§ **Directions for this task**:
Tally the lines below containing "Server" and report only the total.

Stored items:
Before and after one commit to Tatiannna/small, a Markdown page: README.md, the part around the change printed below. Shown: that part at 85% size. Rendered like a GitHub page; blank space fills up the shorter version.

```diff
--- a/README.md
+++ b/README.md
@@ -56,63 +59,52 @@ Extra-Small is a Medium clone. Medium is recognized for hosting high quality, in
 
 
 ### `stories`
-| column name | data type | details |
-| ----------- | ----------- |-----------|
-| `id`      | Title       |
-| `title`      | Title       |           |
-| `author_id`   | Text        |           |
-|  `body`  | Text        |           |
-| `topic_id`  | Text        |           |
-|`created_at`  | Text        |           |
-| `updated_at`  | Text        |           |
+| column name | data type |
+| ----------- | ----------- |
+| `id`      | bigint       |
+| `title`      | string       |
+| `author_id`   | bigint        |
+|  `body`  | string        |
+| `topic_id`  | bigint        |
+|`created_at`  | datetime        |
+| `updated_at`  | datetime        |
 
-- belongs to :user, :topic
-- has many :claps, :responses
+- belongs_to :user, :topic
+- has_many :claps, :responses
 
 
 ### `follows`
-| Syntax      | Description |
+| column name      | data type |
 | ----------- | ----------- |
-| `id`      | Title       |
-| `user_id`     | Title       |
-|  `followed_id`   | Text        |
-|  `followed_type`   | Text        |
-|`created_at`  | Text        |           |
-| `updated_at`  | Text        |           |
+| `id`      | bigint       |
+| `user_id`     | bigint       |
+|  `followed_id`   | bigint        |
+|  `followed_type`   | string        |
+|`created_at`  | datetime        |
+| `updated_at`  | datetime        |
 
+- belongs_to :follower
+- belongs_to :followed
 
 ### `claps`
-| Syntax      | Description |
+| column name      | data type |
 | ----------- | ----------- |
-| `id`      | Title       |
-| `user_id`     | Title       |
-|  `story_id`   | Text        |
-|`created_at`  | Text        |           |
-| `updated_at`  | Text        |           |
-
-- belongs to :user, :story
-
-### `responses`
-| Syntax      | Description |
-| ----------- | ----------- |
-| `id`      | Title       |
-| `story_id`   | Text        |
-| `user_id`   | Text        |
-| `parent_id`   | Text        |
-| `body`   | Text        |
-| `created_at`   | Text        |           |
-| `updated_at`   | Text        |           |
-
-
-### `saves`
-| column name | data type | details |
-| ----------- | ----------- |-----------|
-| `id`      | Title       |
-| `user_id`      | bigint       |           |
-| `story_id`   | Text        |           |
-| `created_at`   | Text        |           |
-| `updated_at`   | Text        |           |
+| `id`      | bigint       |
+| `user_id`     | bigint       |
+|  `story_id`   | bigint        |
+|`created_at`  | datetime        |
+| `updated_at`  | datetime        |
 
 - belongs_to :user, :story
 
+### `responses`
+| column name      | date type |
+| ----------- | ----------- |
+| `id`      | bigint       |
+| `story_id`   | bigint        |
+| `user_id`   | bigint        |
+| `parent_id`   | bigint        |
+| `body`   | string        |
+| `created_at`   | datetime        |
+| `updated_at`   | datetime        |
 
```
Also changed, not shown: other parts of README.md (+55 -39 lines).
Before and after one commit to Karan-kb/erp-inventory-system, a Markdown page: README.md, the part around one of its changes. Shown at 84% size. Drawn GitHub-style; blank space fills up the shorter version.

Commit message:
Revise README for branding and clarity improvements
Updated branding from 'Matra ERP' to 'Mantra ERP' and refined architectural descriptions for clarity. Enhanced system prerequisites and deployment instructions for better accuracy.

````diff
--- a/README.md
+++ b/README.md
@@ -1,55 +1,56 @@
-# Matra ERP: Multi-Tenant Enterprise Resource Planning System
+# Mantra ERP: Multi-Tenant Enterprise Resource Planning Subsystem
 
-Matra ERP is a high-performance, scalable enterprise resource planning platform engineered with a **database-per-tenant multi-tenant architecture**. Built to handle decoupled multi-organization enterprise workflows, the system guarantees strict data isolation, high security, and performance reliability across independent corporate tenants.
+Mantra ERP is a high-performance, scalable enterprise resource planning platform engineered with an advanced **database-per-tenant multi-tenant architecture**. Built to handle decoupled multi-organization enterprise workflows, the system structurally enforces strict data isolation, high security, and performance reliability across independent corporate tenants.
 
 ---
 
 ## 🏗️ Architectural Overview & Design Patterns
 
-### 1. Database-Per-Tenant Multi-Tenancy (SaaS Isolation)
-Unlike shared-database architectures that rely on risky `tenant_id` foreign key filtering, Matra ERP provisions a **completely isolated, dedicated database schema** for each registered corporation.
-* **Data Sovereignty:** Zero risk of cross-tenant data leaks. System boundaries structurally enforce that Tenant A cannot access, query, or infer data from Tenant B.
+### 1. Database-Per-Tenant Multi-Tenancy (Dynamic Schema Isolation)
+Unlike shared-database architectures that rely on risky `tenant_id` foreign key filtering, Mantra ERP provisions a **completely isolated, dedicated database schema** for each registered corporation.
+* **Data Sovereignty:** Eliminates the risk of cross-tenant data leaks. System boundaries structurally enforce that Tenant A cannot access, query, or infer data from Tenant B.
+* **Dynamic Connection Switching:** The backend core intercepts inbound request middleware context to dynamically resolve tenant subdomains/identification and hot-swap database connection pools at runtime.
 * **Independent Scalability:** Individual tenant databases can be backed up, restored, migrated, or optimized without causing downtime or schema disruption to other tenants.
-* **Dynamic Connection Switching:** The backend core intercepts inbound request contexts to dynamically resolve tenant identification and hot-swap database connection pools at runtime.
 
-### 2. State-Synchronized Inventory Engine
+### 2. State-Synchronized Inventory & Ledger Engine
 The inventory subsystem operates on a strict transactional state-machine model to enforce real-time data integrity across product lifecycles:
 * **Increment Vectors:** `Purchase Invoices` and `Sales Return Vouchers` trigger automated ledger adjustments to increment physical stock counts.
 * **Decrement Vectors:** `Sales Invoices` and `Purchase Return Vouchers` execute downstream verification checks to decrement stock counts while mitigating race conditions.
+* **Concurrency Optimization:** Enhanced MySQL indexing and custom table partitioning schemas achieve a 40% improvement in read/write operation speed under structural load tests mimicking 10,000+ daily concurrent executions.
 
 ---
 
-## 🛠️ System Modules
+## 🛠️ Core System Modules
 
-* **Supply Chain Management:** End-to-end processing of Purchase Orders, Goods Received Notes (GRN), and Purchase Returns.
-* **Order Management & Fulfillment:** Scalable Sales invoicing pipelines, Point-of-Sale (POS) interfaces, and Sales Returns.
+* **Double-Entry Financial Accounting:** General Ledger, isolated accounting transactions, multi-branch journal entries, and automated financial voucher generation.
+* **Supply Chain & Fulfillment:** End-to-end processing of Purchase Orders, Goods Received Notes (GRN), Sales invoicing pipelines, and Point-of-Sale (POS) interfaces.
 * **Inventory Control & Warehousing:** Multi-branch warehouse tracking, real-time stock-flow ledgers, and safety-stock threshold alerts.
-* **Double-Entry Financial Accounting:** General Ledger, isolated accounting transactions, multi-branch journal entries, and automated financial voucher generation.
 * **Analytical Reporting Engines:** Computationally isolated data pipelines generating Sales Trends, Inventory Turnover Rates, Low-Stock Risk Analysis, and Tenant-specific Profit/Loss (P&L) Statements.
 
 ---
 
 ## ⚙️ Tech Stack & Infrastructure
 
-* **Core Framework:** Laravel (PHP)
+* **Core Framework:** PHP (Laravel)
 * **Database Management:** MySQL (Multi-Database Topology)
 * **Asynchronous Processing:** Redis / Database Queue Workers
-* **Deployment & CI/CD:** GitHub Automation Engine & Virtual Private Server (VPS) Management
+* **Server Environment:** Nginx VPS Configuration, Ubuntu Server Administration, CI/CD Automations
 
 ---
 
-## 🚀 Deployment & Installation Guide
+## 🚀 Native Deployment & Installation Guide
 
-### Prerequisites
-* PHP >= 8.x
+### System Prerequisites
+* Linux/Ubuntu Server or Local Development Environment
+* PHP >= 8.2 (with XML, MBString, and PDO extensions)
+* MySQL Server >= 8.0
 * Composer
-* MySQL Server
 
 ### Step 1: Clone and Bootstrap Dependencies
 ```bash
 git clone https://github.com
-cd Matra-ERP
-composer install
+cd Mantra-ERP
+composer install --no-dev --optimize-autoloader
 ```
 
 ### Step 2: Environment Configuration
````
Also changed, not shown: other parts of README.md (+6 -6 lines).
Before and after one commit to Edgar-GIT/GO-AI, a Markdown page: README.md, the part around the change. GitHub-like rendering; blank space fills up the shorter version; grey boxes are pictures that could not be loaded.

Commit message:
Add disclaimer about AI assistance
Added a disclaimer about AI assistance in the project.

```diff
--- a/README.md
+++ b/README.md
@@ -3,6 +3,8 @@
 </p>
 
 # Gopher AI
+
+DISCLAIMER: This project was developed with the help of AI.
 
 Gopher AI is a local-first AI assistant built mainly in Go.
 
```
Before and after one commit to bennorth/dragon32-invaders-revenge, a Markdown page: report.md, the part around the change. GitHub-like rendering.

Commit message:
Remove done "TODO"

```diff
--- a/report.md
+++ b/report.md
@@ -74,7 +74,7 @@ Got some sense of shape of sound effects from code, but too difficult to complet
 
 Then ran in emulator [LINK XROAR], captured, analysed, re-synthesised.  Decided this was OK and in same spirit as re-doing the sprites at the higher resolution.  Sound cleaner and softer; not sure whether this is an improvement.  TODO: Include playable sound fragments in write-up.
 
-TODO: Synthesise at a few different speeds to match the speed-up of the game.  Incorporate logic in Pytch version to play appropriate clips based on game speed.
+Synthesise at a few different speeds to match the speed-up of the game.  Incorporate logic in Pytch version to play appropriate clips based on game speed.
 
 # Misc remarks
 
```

§ **Exercise response**:
5